### [ASSIGNMENT]
Output each entry exactly; skip nothing.

### [DATA]
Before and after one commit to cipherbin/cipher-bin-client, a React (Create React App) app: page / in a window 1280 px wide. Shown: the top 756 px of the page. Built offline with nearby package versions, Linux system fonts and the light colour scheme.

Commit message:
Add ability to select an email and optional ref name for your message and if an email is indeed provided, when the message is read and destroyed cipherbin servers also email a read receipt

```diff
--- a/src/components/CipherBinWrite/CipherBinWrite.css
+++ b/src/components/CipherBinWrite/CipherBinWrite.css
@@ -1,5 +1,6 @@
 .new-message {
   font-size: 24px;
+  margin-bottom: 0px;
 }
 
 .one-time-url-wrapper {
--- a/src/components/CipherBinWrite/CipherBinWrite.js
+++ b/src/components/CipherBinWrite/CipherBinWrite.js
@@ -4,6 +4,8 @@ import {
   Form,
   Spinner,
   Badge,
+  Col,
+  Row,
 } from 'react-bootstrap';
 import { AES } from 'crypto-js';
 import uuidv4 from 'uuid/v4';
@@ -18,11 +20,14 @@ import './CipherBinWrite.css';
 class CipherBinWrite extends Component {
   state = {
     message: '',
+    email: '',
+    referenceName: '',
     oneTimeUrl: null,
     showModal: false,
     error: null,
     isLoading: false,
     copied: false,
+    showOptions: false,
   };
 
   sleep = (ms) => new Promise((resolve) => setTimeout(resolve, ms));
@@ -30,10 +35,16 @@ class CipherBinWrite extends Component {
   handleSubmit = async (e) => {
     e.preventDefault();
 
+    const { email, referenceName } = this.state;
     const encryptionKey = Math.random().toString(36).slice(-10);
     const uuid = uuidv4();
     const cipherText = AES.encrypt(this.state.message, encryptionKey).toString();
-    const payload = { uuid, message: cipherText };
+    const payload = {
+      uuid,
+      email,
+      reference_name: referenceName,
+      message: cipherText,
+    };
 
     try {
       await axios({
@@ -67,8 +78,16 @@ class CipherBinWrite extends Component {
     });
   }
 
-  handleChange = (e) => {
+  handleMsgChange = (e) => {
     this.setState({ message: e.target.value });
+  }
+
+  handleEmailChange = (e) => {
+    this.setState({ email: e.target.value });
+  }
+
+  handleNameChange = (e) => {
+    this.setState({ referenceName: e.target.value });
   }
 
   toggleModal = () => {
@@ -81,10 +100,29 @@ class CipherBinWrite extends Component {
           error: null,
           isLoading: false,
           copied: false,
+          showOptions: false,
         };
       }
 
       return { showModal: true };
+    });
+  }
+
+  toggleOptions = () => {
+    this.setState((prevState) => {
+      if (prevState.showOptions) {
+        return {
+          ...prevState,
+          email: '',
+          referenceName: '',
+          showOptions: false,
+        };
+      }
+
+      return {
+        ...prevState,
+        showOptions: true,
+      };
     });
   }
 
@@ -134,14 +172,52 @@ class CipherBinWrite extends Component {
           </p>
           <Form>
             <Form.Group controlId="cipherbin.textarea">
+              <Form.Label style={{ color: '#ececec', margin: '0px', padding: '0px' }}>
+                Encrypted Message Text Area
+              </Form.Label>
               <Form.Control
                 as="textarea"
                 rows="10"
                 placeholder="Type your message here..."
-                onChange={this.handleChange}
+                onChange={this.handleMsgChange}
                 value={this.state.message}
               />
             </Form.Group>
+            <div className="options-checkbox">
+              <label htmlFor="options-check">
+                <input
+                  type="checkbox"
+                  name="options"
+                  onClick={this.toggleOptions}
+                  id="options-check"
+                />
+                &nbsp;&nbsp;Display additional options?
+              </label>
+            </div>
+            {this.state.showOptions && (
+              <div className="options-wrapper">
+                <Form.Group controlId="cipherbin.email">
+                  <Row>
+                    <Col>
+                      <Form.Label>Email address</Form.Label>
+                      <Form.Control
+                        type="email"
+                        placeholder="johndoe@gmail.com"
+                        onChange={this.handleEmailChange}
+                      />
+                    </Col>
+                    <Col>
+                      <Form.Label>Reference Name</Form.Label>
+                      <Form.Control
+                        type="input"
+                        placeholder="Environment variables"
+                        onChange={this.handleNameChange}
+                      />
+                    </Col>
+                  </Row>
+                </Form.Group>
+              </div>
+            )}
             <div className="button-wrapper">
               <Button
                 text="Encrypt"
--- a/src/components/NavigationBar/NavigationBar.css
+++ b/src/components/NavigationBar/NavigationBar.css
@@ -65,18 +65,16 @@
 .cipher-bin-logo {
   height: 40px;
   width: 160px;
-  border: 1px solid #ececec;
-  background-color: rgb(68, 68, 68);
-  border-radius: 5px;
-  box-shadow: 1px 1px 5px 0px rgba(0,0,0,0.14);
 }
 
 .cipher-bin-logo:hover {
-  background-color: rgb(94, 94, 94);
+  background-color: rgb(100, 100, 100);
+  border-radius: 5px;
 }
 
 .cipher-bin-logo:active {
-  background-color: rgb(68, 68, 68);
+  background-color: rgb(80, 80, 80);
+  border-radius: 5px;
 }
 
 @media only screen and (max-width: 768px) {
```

### [PROBLEM SOLUTION]
Before and after one commit to cipherbin/cipher-bin-client, a React (Create React App) app: page / in a window 1280 px wide. Shown: the top 756 px of the page. Built offline with nearby package versions, Linux system fonts and the light colour scheme.

Commit message:
Add ability to select an email and optional ref name for your message and if an email is indeed provided, when the message is read and destroyed cipherbin servers also email a read receipt

```diff
--- a/src/components/CipherBinWrite/CipherBinWrite.css
+++ b/src/components/CipherBinWrite/CipherBinWrite.css
@@ -1,5 +1,6 @@
 .new-message {
   font-size: 24px;
+  margin-bottom: 0px;
 }
 
 .one-time-url-wrapper {
--- a/src/components/CipherBinWrite/CipherBinWrite.js
+++ b/src/components/CipherBinWrite/CipherBinWrite.js
@@ -4,6 +4,8 @@ import {
   Form,
   Spinner,
   Badge,
+  Col,
+  Row,
 } from 'react-bootstrap';
 import { AES } from 'crypto-js';
 import uuidv4 from 'uuid/v4';
@@ -18,11 +20,14 @@ import './CipherBinWrite.css';
 class CipherBinWrite extends Component {
   state = {
     message: '',
+    email: '',
+    referenceName: '',
     oneTimeUrl: null,
     showModal: false,
     error: null,
     isLoading: false,
     copied: false,
+    showOptions: false,
   };
 
   sleep = (ms) => new Promise((resolve) => setTimeout(resolve, ms));
@@ -30,10 +35,16 @@ class CipherBinWrite extends Component {
   handleSubmit = async (e) => {
     e.preventDefault();
 
+    const { email, referenceName } = this.state;
     const encryptionKey = Math.random().toString(36).slice(-10);
     const uuid = uuidv4();
     const cipherText = AES.encrypt(this.state.message, encryptionKey).toString();
-    const payload = { uuid, message: cipherText };
+    const payload = {
+      uuid,
+      email,
+      reference_name: referenceName,
+      message: cipherText,
+    };
 
     try {
       await axios({
@@ -67,8 +78,16 @@ class CipherBinWrite extends Component {
     });
   }
 
-  handleChange = (e) => {
+  handleMsgChange = (e) => {
     this.setState({ message: e.target.value });
+  }
+
+  handleEmailChange = (e) => {
+    this.setState({ email: e.target.value });
+  }
+
+  handleNameChange = (e) => {
+    this.setState({ referenceName: e.target.value });
   }
 
   toggleModal = () => {
@@ -81,10 +100,29 @@ class CipherBinWrite extends Component {
           error: null,
           isLoading: false,
           copied: false,
+          showOptions: false,
         };
       }
 
       return { showModal: true };
+    });
+  }
+
+  toggleOptions = () => {
+    this.setState((prevState) => {
+      if (prevState.showOptions) {
+        return {
+          ...prevState,
+          email: '',
+          referenceName: '',
+          showOptions: false,
+        };
+      }
+
+      return {
+        ...prevState,
+        showOptions: true,
+      };
     });
   }
 
@@ -134,14 +172,52 @@ class CipherBinWrite extends Component {
           </p>
           <Form>
             <Form.Group controlId="cipherbin.textarea">
+              <Form.Label style={{ color: '#ececec', margin: '0px', padding: '0px' }}>
+                Encrypted Message Text Area
+              </Form.Label>
               <Form.Control
                 as="textarea"
                 rows="10"
                 placeholder="Type your message here..."
-                onChange={this.handleChange}
+                onChange={this.handleMsgChange}
                 value={this.state.message}
               />
             </Form.Group>
+            <div className="options-checkbox">
+              <label htmlFor="options-check">
+                <input
+                  type="checkbox"
+                  name="options"
+                  onClick={this.toggleOptions}
+                  id="options-check"
+                />
+                &nbsp;&nbsp;Display additional options?
+              </label>
+            </div>
+            {this.state.showOptions && (
+              <div className="options-wrapper">
+                <Form.Group controlId="cipherbin.email">
+                  <Row>
+                    <Col>
+                      <Form.Label>Email address</Form.Label>
+                      <Form.Control
+                        type="email"
+                        placeholder="johndoe@gmail.com"
+                        onChange={this.handleEmailChange}
+                      />
+                    </Col>
+                    <Col>
+                      <Form.Label>Reference Name</Form.Label>
+                      <Form.Control
+                        type="input"
+                        placeholder="Environment variables"
+                        onChange={this.handleNameChange}
+                      />
+                    </Col>
+                  </Row>
+                </Form.Group>
+              </div>
+            )}
             <div className="button-wrapper">
               <Button
                 text="Encrypt"
--- a/src/components/NavigationBar/NavigationBar.css
+++ b/src/components/NavigationBar/NavigationBar.css
@@ -65,18 +65,16 @@
 .cipher-bin-logo {
   height: 40px;
   width: 160px;
-  border: 1px solid #ececec;
-  background-color: rgb(68, 68, 68);
-  border-radius: 5px;
-  box-shadow: 1px 1px 5px 0px rgba(0,0,0,0.14);
 }
 
 .cipher-bin-logo:hover {
-  background-color: rgb(94, 94, 94);
+  background-color: rgb(100, 100, 100);
+  border-radius: 5px;
 }
 
 .cipher-bin-logo:active {
-  background-color: rgb(68, 68, 68);
+  background-color: rgb(80, 80, 80);
+  border-radius: 5px;
 }
 
 @media only screen and (max-width: 768px) {
```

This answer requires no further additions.